This year, with a few new collections in the works, the duo is currently exploring new materials other than glass, like plaster and stone, and extending its design language. “We’re working on making the glass a bit more natural, to soften the curves so they feel more organic,” says Metersky of the exciting expansion of their practice. “Glass is full of possibilities.” —Elizabeth Fazzare
Léa Mestres’s work began in lighting not because of a light’s functionality but because she found herself obsessed with the various geometries lamps can have. Lighting and lamps are less the subject of Mestres’s work and more so the canvas on which she works. Lamps are her ideal canvas as they are objects that integrate themselves really into any space. Her workflow flourishes in an environment full of distractions rather than one that is distraction-free. Movies are on and music is blasting when Mestres sits down to sketch. This rather unconventional approach ensures that her instincts take the wheel and that inhibitions are pushed to the wayside.
At the core of Mestres’s signature Surrealist sculptures is foam, an easily shapable material to work freely with. For Mestres, foam is a liberating medium that perfectly parallels her workflow. The foam bases are covered in her trademark mixture that she is constantly asked about, but vows never to reveal; she did let me know this proprietary concrete-plaster blend contains fiber and sand to achieve her signature texture. Mestres’s latest exhibition “I’m a living room” was on display at Galerie Scène Ouverte in Paris, and in May you’ll be able to find her work at Collectible in Brussels. For fun, Mestres and four other artists founded the “The Pottery Yacht Club”, which is set to have a freestyle ceramics exhibition this year as well.
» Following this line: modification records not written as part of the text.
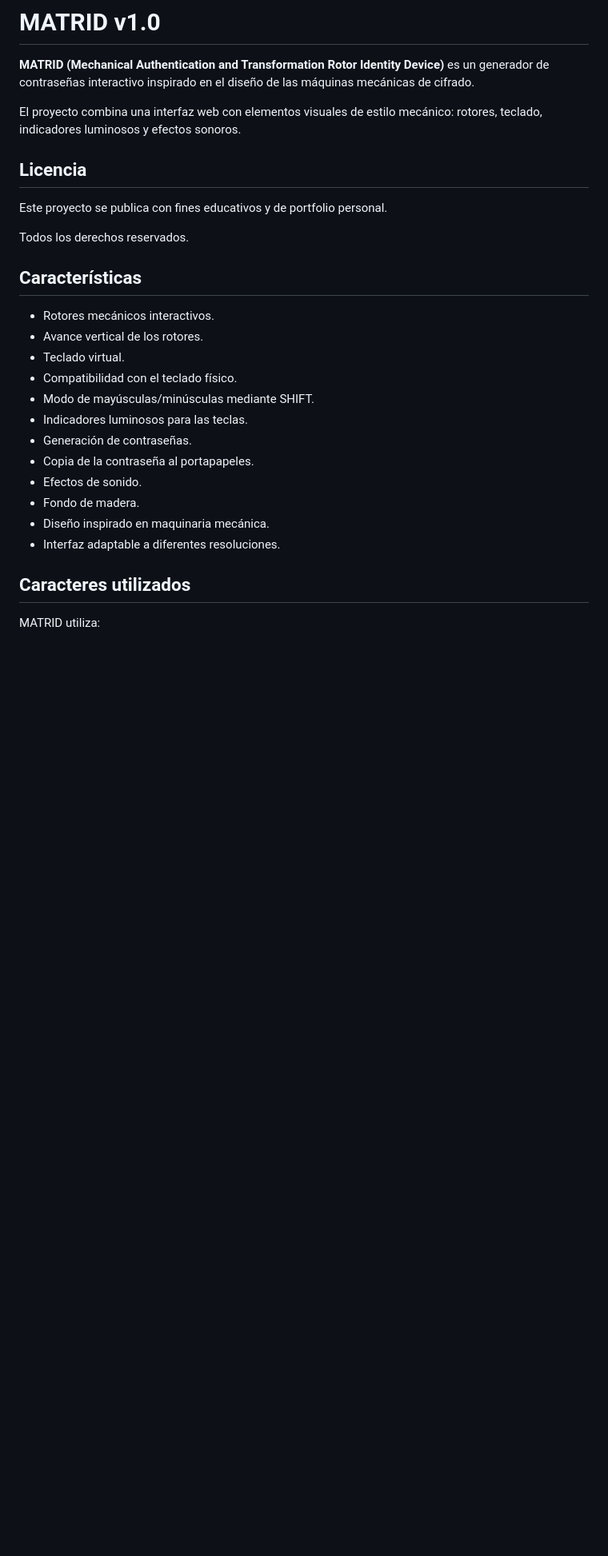
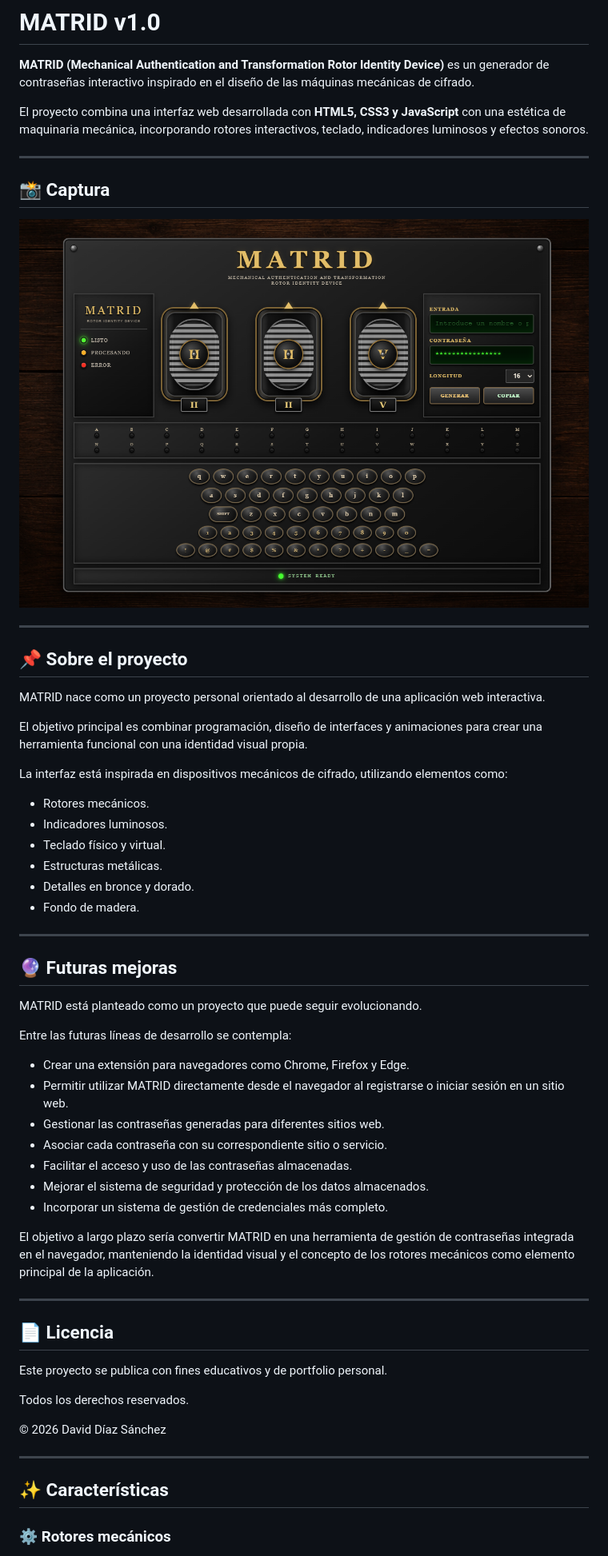
Before and after one commit to Deividdis/MATRID, a Markdown page: README.md, the part around the change printed below. Shown: that part at 80% size. Rendered like a GitHub page; pictures changed too: screenshots/matrid-v1.png (added); blank space fills up the shorter version.

Commit message:
añadir README y screenshots

```diff
--- a/README.md
+++ b/README.md
@@ -2,30 +2,62 @@
 
 **MATRID (Mechanical Authentication and Transformation Rotor Identity Device)** es un generador de contraseñas interactivo inspirado en el diseño de las máquinas mecánicas de cifrado.
 
-El proyecto combina una interfaz web con elementos visuales de estilo mecánico: rotores, teclado, indicadores luminosos y efectos sonoros.
+El proyecto combina una interfaz web desarrollada con **HTML5, CSS3 y JavaScript** con una estética de maquinaria mecánica, incorporando rotores interactivos, teclado, indicadores luminosos y efectos sonoros.
 
-## Licencia
+---
+
+## 📸 Captura
+
+![MATRID v1.0](screenshots/matrid-v1.png)
+
+---
+
+## 📌 Sobre el proyecto
+
+MATRID nace como un proyecto personal orientado al desarrollo de una aplicación web interactiva.
+
+El objetivo principal es combinar programación, diseño de interfaces y animaciones para crear una herramienta funcional con una identidad visual propia.
+
+La interfaz está inspirada en dispositivos mecánicos de cifrado, utilizando elementos como:
+
+- Rotores mecánicos.
+- Indicadores luminosos.
+- Teclado físico y virtual.
+- Estructuras metálicas.
+- Detalles en bronce y dorado.
+- Fondo de madera.
+
+---
+
+## 🔮 Futuras mejoras
+
+MATRID está planteado como un proyecto que puede seguir evolucionando.
+
+Entre las futuras líneas de desarrollo se contempla:
+
+- Crear una extensión para navegadores como Chrome, Firefox y Edge.
+- Permitir utilizar MATRID directamente desde el navegador al registrarse o iniciar sesión en un sitio web.
+- Gestionar las contraseñas generadas para diferentes sitios web.
+- Asociar cada contraseña con su correspondiente sitio o servicio.
+- Facilitar el acceso y uso de las contraseñas almacenadas.
+- Mejorar el sistema de seguridad y protección de los datos almacenados.
+- Incorporar un sistema de gestión de credenciales más completo.
+
+El objetivo a largo plazo sería convertir MATRID en una herramienta de gestión de contraseñas integrada en el navegador, manteniendo la identidad visual y el concepto de los rotores mecánicos como elemento principal de la aplicación.
+
+---
+
+## 📄 Licencia
 
 Este proyecto se publica con fines educativos y de portfolio personal.
 
 Todos los derechos reservados.
 
-## Características
+© 2026 David Díaz Sánchez
 
-- Rotores mecánicos interactivos.
-- Avance vertical de los rotores.
-- Teclado virtual.
-- Compatibilidad con el teclado físico.
-- Modo de mayúsculas/minúsculas mediante SHIFT.
-- Indicadores luminosos para las teclas.
-- Generación de contraseñas.
-- Copia de la contraseña al portapapeles.
-- Efectos de sonido.
-- Fondo de madera.
-- Diseño inspirado en maquinaria mecánica.
-- Interfaz adaptable a diferentes resoluciones.
+---
 
-## Caracteres utilizados
+## ✨ Características
 
-MATRID utiliza:
+### ⚙️ Rotores mecánicos
 
```
Also changed, not shown: other parts of README.md (+33 -24 lines).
Right now Mestres is straying from the soft nature of foam and sculpting stools out of solid marble, which we hope to see on display very soon. —Rebecca Aaron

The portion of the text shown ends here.